How to Own Your Design Decisions

Photo by John Schnobrich on Unsplash

As the saying goes “ the best defense is a good offense”. Nothing can be more deflating than your client is unsatisfied with what you come up with. It not only hits your ego, but also affects your time. While supporting your client’s needs and wants, you should find ways to stay ahead of the ball to mitigate any future friction. So, How can we as designers own our design decisions and push back against a client?

To come up with design principles, we take a lot of data and hard work into consideration. Ideally, they should be based on the users’ needs, primary research and the values of the client/company. Most importantly, it’s our responsibility to carry them through the design decision we make. When we consider the client’s value with our design principle and agreeing on the principles with relevant stakeholders is going to ensure a successful product while building peaceful relationship .
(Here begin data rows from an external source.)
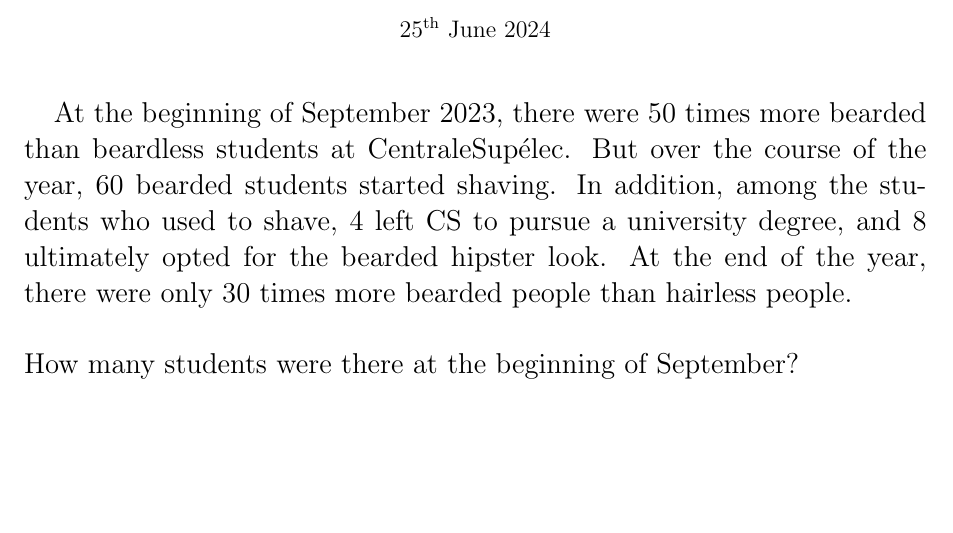
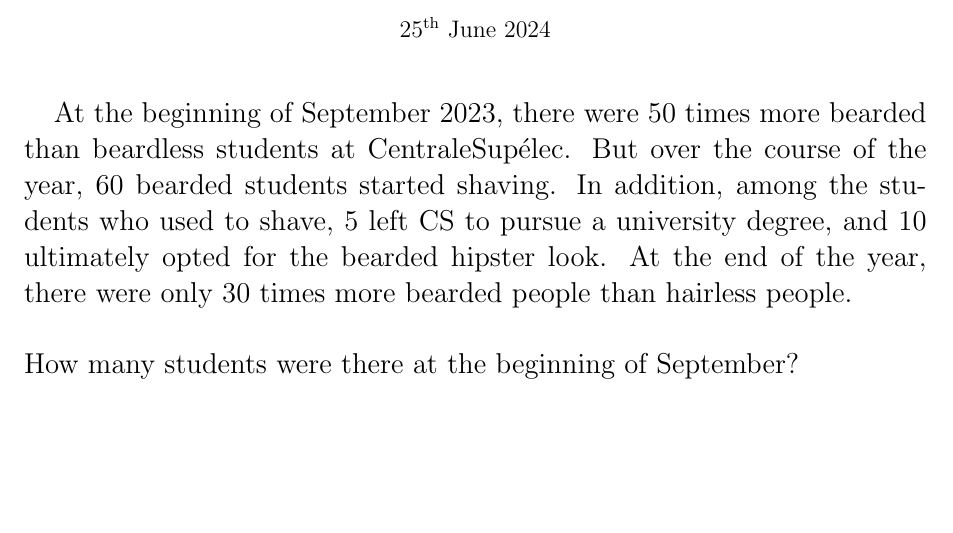
Before and after one commit to MICS-Lab/Enigmas-Summer2024, a LaTeX document (enigmas/10enigma.tex): part of the page, cut so that both start at the same text. Compiled offline with pdfLaTeX.

Commit message:
updated statement (fixed issue)

```diff
--- a/enigmas/10enigma.tex
+++ b/enigmas/10enigma.tex
@@ -26,7 +26,7 @@
 	\Large
 	At the beginning of September 2023, there were 50 times more bearded than beardless students at CentraleSupélec.
 	But over the course of the year, 60 bearded students started shaving.
-	In addition, among the students who used to shave, 4 left CS to pursue a university degree, and 8 ultimately opted for the bearded hipster look.
+	In addition, among the students who used to shave, 5 left CS to pursue a university degree, and 10 ultimately opted for the bearded hipster look.
 	At the end of the year, there were only 30 times more bearded people than hairless people.\\
 	\\
 	How many students were there at the beginning of September?
```
Also changed, not shown: enigmas/10enigma.tex (3 more changed lines).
Numbers equate to value. Doing your research before jumping into any project is wisely advised. If you have any data or analytics to back your design decisions, use them. Both quantitative and qualitative datas are helpful in justifying your design decision. Especially the direct quotes from your user research, that’s a valuable evidence and a strong foundation for your designs. If there is not enough data to prove or disprove a statement, be sure to be honest and communicate that clearly to your client. I personally think integrity and transparency are the most important personal values while working in any area of the design. I believe that most people appreciate transparency no matter how the outcome will be.

If time allows, come up with alternative design decisions. It does not have to be complete, but at least provides a frame work (theme) for the alternative design. I usually do this when I’m building my mood boards and style tiles while following the same principles and data. However, be mindful of advertising the alternative designs and explaining it to the client. Compare and contrast the differences of both or multiple. Having a back-up plan is not a sign of lack of confidence, it represents freedom and an open-mind.

If you find yourself being lost and confused in critics, maybe you should take a step back and re-evaluate your design in solitude with honesty. If you agree that there is a loophole in your design, own it, fix it, communicate and come up with new negotiation with your client. Be clear and informative when addressing the concerns. It will help the client understand the design process better, and also explains design is a step by step process instead of an overnight achievement.

Owning your design is not only to own the best version of it, it means to own the good and the bad at the same time. As a designer, you have to question your designs professionally than anyone else. Admitting mistakes on time rather than later is better because you save your time and energy from falling down the wrong rabbit hole later. Own your design decisions and confirm them with your clients with transparency helps you to gain back and maintain your confidence. Remember, open-mind is the key, be rational rather than emotional so that your ego don’t ruin your chances.